Crudor, the disdainful knight for whom she weaves a mantle of hair.
Tristram, a young prince reared in the forest who impresses Prince Arthur with his instinctive courtesy.
Aldus (AL-duhs), a worthy old knight.
Aladine (AL-ah-deen), his son.
Priscilla, Aladine’s lady.
Serena, a noble lady, severely wounded by the Blatant Beast.
Calepine (KAH-leh-peen), her knight.
Blandina, Sir Turpine’s wife, who tries to assuage his cruelty.
The Salvage Man
The Salvage Man, a “noble savage,” another untaught practitioner of courtesy.
Matilde, a childless noblewoman who adopts a baby rescued by Calidore from a bear.
Mirabella, a proud, insolent lady.
Disdaine (dihs-DAYN) and
Scorne, her tormentors.
Pastorella, a nobleman’s daughter who grows up with shepherds. Calidore falls in love with her and with her rustic life.
Meliboee (MEHL-ih-bee), her wise foster father, who warns Calidore that happiness is not to be found in one place or another but in oneself.
Coridon (KOHR-ih-don), Pastorella’s shepherd admirer.
Colin Clout, a shepherd poet who pipes to the graces on Mount Acidale.
Sir Bellamour, Calidore’s friend and Pastorella’s father.
Claribell, his wife.
Melissa, her maid, who discovers Pastorella’s true identity.

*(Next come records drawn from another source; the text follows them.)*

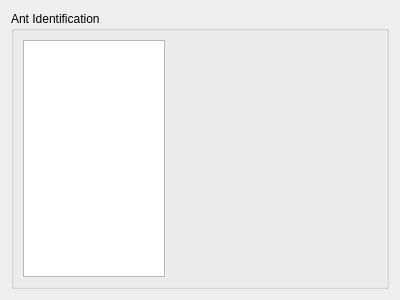
Old version of the form src/fort-studio/AntIdentificationWidget.ui in the repository formicidae-tracker/studio.
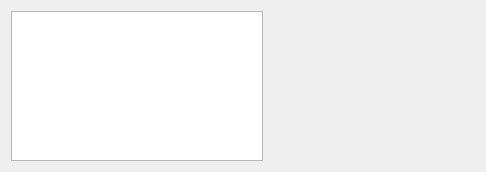
New version of the form. Custom widgets are drawn as their Qt base class.

Diff of the .ui file:
```diff
--- a/src/fort-studio/AntIdentificationWidget.ui
+++ b/src/fort-studio/AntIdentificationWidget.ui
@@ -6,54 +6,78 @@
    <rect>
     <x>0</x>
     <y>0</y>
-    <width>400</width>
-    <height>300</height>
+    <width>486</width>
+    <height>168</height>
    </rect>
   </property>
+  <property name="sizePolicy">
+   <sizepolicy hsizetype="Preferred" vsizetype="MinimumExpanding">
+    <horstretch>0</horstretch>
+    <verstretch>0</verstretch>
+   </sizepolicy>
+  </property>
   <property name="windowTitle">
    <string>Form</string>
   </property>
-  <layout class="QHBoxLayout" name="horizontalLayout_3">
-   <item>
-    <widget class="QGroupBox" name="identificationBox">
-     <property name="sizePolicy">
-      <sizepolicy hsizetype="Preferred" vsizetype="Expanding">
-       <horstretch>0</horstretch>
-       <verstretch>0</verstretch>
-      </sizepolicy>
-     </property>
-     <property name="title">
-      <string>Ant Identification</string>
-     </property>
      <layout class="QHBoxLayout" name="horizontalLayout">
       <item>
-       <widget class="QTreeView" name="treeView"/>
-      </item>
-      <item>
-       <layout class="QHBoxLayout" name="horizontalLayout_2">
+    <widget class="QTreeView" name="treeView">
+     <property name="sizePolicy">
+      <sizepolicy hsizetype="Expanding" vsizetype="MinimumExpanding">
+       <horstretch>0</horstretch>
+       <verstretch>0</verstretch>
+      </sizepolicy>
+     </property>
+     <property name="maximumSize">
+      <size>
+       <width>16777215</width>
+       <height>150</height>
+      </size>
+     </property>
+    </widget>
+   </item>
         <item>
          <widget class="FramePointerWidget" name="startFrame" native="true">
+     <property name="sizePolicy">
+      <sizepolicy hsizetype="Preferred" vsizetype="MinimumExpanding">
+       <horstretch>0</horstretch>
+       <verstretch>0</verstretch>
+      </sizepolicy>
+     </property>
           <property name="minimumSize">
            <size>
             <width>100</width>
             <height>0</height>
            </size>
           </property>
+     <property name="maximumSize">
+      <size>
+       <width>16777215</width>
+       <height>150</height>
+      </size>
+     </property>
          </widget>
         </item>
         <item>
          <widget class="FramePointerWidget" name="endFrame" native="true">
+     <property name="sizePolicy">
+      <sizepolicy hsizetype="Preferred" vsizetype="MinimumExpanding">
+       <horstretch>0</horstretch>
+       <verstretch>0</verstretch>
+      </sizepolicy>
+     </property>
           <property name="minimumSize">
            <size>
             <width>100</width>
             <height>0</height>
            </size>
           </property>
-         </widget>
-        </item>
-       </layout>
-      </item>
-     </layout>
+     <property name="maximumSize">
+      <size>
+       <width>16777215</width>
+       <height>150</height>
+      </size>
+     </property>
     </widget>
    </item>
   </layout>
```
Lines whose indentation alone changed are shown as unchanged.
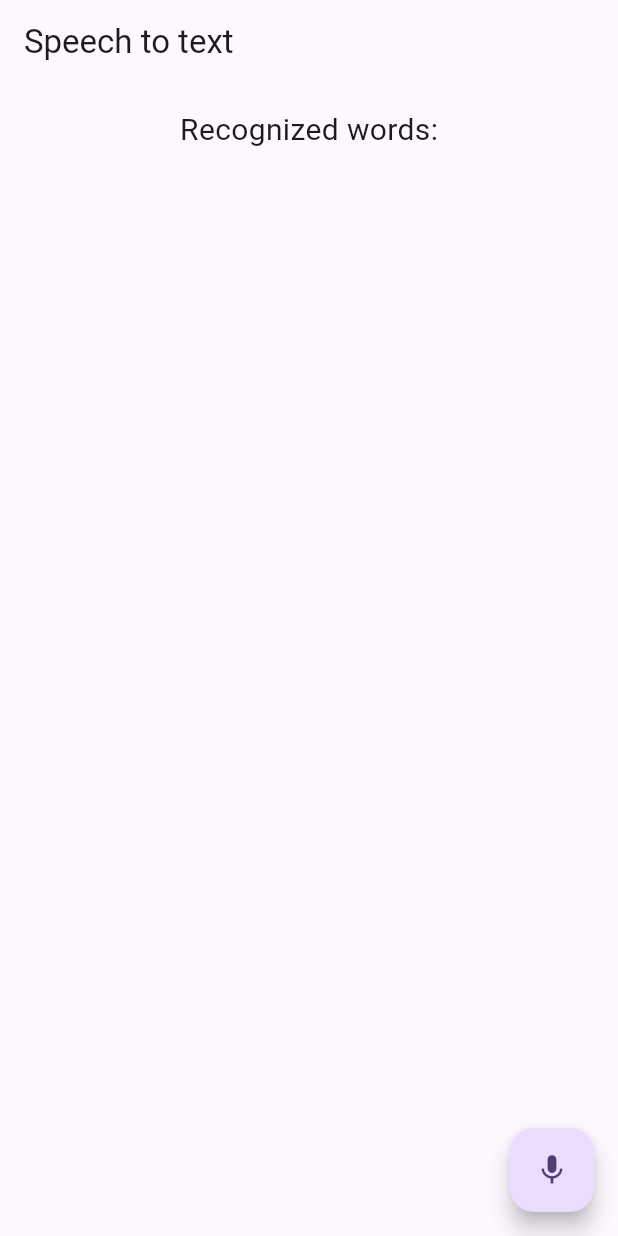
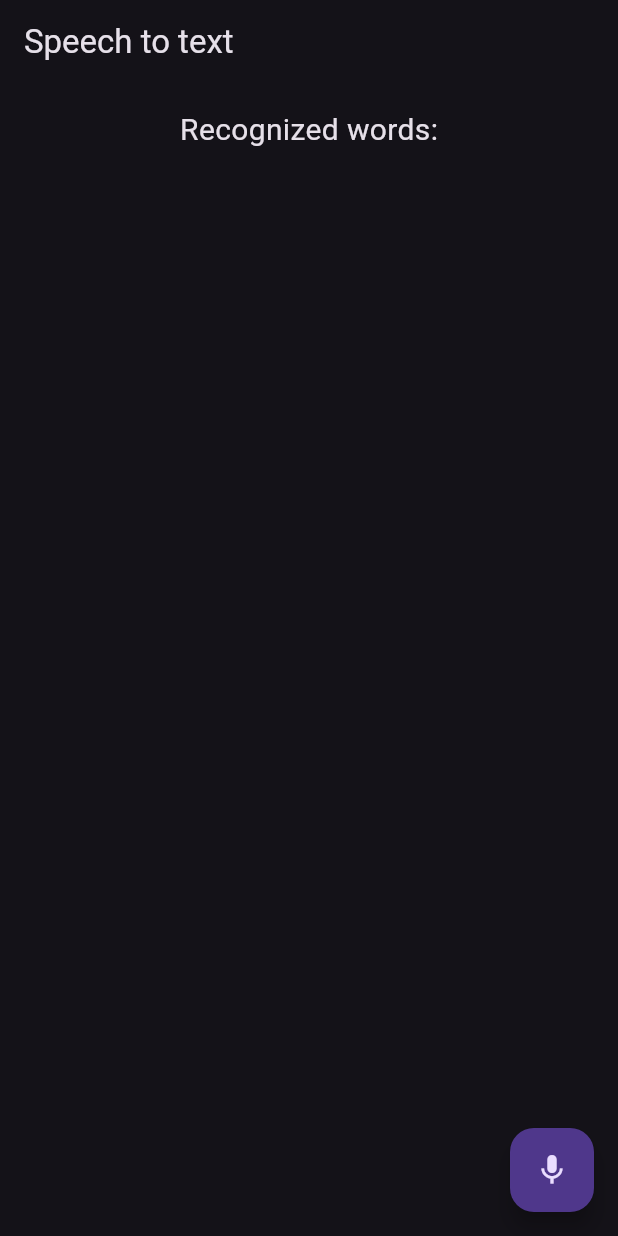
Before and after one commit to lapitski/speechtotext, a Flutter app: the screen it shows after launch, on a phone screen of 412 x 824 dp. Run offline on Flutter 3.47's test engine with Material 3 defaults, Android fonts, the phone set to English and light mode, and no system bars; our stand-ins replace speech_to_text.

Commit message:
dark theme

```diff
--- a/lib/main.dart
+++ b/lib/main.dart
@@ -15,8 +15,7 @@ class MyApp extends StatelessWidget {
   Widget build(BuildContext context) {
     return MaterialApp(
       title: 'Flutter Demo',
-      theme: ThemeData(
-        colorScheme: ColorScheme.fromSeed(seedColor: Colors.deepPurple),
+      theme: ThemeData.dark(
         useMaterial3: true,
       ),
       home: const SpeechToTextScreen(),
```
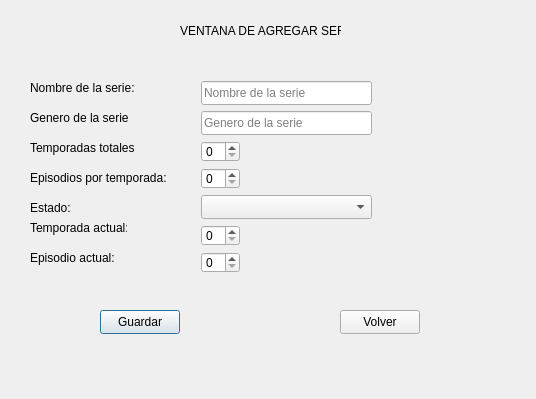
First picture: the form in ventanaagregar.ui, repository josiasarevalorm-jj/ProyectoFinal_Crud_Series, before the edit.
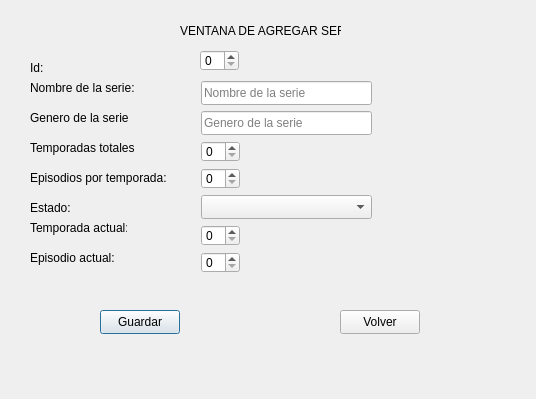
Second picture: the form after the edit.

Commit message: Boton agregar

Diff of the .ui file:
```diff
--- a/ventanaagregar.ui
+++ b/ventanaagregar.ui
@@ -267,6 +267,32 @@
     <number>50</number>
    </property>
   </widget>
+  <widget class="QSpinBox" name="spinId">
+   <property name="geometry">
+    <rect>
+     <x>200</x>
+     <y>50</y>
+     <width>39</width>
+     <height>21</height>
+    </rect>
+   </property>
+   <property name="maximum">
+    <number>50</number>
+   </property>
+  </widget>
+  <widget class="QLabel" name="label_9">
+   <property name="geometry">
+    <rect>
+     <x>30</x>
+     <y>60</y>
+     <width>105</width>
+     <height>16</height>
+    </rect>
+   </property>
+   <property name="text">
+    <string>Id:</string>
+   </property>
+  </widget>
  </widget>
  <resources/>
  <connections/>
```
The commit also changes 6 other files.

Mutability, a proud Titaness who challenges the power of Cynthia, the moon goddess.
Cynthia, her rival.
Mercury, the messenger of the gods.
Jove, the king of the gods.
Mollana, a nymph and an Irish river.
Faunus (FAW-nuhs), a satyr who pursues her.
Dame Nature, a great veiled figure who hears Mutability’s arguments and judges, finally, that order reigns in all change.